■ **Aim of the exercise**
If a line in the entries below includes the string "mode", copy it out.

Items from a dataset
◆ ◆ ◆ ◆
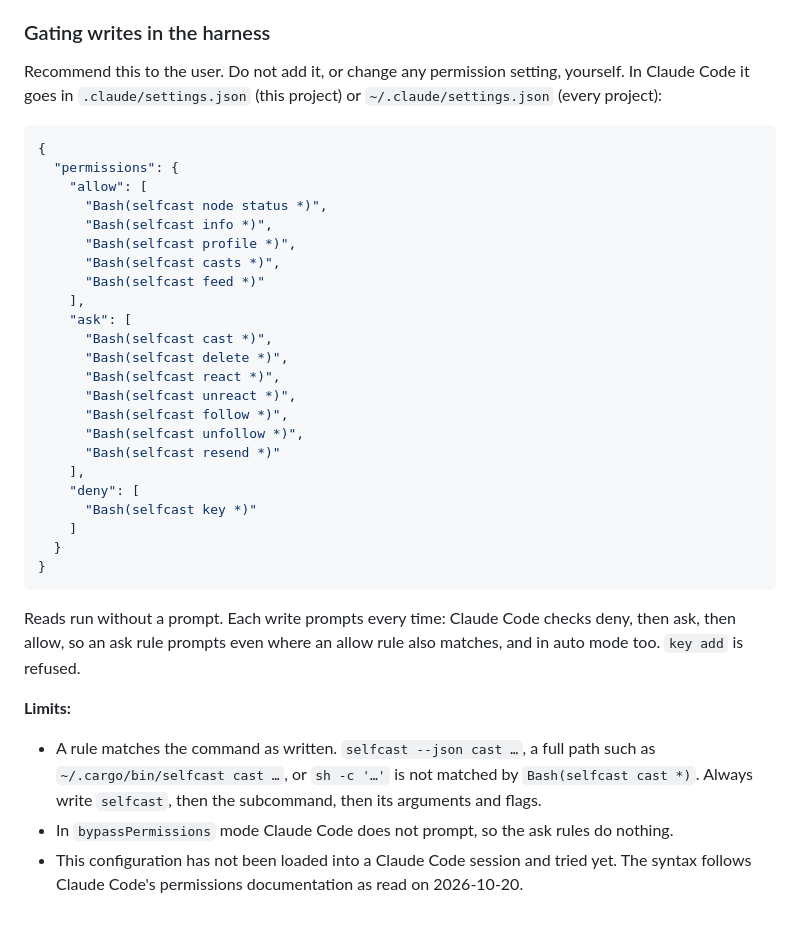
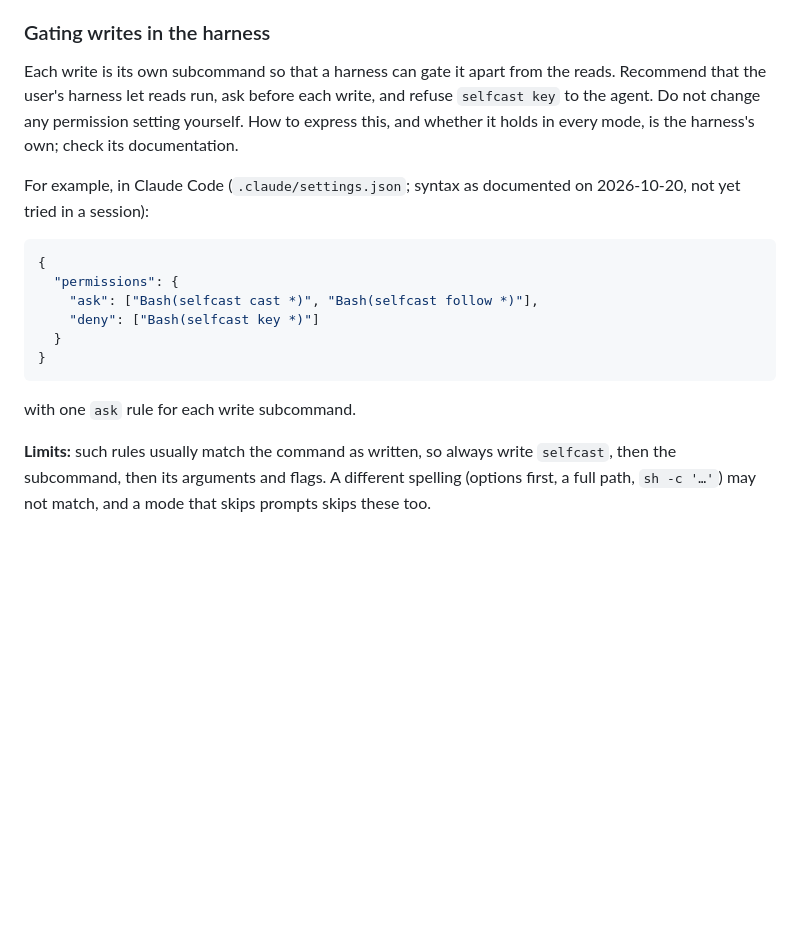
Before and after one commit to cyberchitta/paircaster, a Markdown page: skill/SKILL.md, the part around the change. GitHub-like rendering; blank space fills up the shorter version.

Commit message:
docs: state the skill's write gating as a principle for any harness, with a short Claude Code example
Co-authored-by: Claude Opus 5.5 <claude-opus-5.5@claude-cli>

````diff
--- a/skill/SKILL.md
+++ b/skill/SKILL.md
@@ -339,48 +339,27 @@ prints. Never drop the harness's prompt yourself (*below*).
 
 ### Gating writes in the harness
 
-Recommend this to the user. Do not add it, or change any permission
-setting, yourself. In Claude Code it goes in `.claude/settings.json` (this
-project) or `~/.claude/settings.json` (every project):
+Each write is its own subcommand so that a harness can gate it apart from
+the reads. Recommend that the user's harness let reads run, ask before each
+write, and refuse `selfcast key` to the agent. Do not change any permission
+setting yourself. How to express this, and whether it holds in every mode,
+is the harness's own; check its documentation.
+
+For example, in Claude Code (`.claude/settings.json`; syntax as documented
+on 2026-10-20, not yet tried in a session):
 
 ```json
 {
   "permissions": {
-    "allow": [
-      "Bash(selfcast node status *)",
-      "Bash(selfcast info *)",
-      "Bash(selfcast profile *)",
-      "Bash(selfcast casts *)",
-      "Bash(selfcast feed *)"
-    ],
-    "ask": [
-      "Bash(selfcast cast *)",
-      "Bash(selfcast delete *)",
-      "Bash(selfcast react *)",
-      "Bash(selfcast unreact *)",
-      "Bash(selfcast follow *)",
-      "Bash(selfcast unfollow *)",
-      "Bash(selfcast resend *)"
-    ],
-    "deny": [
-      "Bash(selfcast key *)"
-    ]
+    "ask": ["Bash(selfcast cast *)", "Bash(selfcast follow *)"],
+    "deny": ["Bash(selfcast key *)"]
   }
 }
 ```
 
-Reads run without a prompt. Each write prompts every time: Claude Code
-checks deny, then ask, then allow, so an ask rule prompts even where an
-allow rule also matches, and in auto mode too. `key add` is refused.
+with one `ask` rule for each write subcommand.
 
-**Limits:**
-
-- A rule matches the command as written. `selfcast --json cast …`, a full
-  path such as `~/.cargo/bin/selfcast cast …`, or `sh -c '…'` is not
-  matched by `Bash(selfcast cast *)`. Always write `selfcast`, then the
-  subcommand, then its arguments and flags.
-- In `bypassPermissions` mode Claude Code does not prompt, so the ask rules
-  do nothing.
-- This configuration has not been loaded into a Claude Code session and
-  tried yet. The syntax follows Claude Code's permissions documentation as
-  read on 2026-10-20.
+**Limits:** such rules usually match the command as written, so always
+write `selfcast`, then the subcommand, then its arguments and flags. A
+different spelling (options first, a full path, `sh -c '…'`) may not match,
+and a mode that skips prompts skips these too.
````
◆ ◆ ◆ ◆
■ **Task response**
+setting yourself. How to express this, and whether it holds in every mode,
-allow rule also matches, and in auto mode too. `key add` is refused.
-- In `bypassPermissions` mode Claude Code does not prompt, so the ask rules
+and a mode that skips prompts skips these too.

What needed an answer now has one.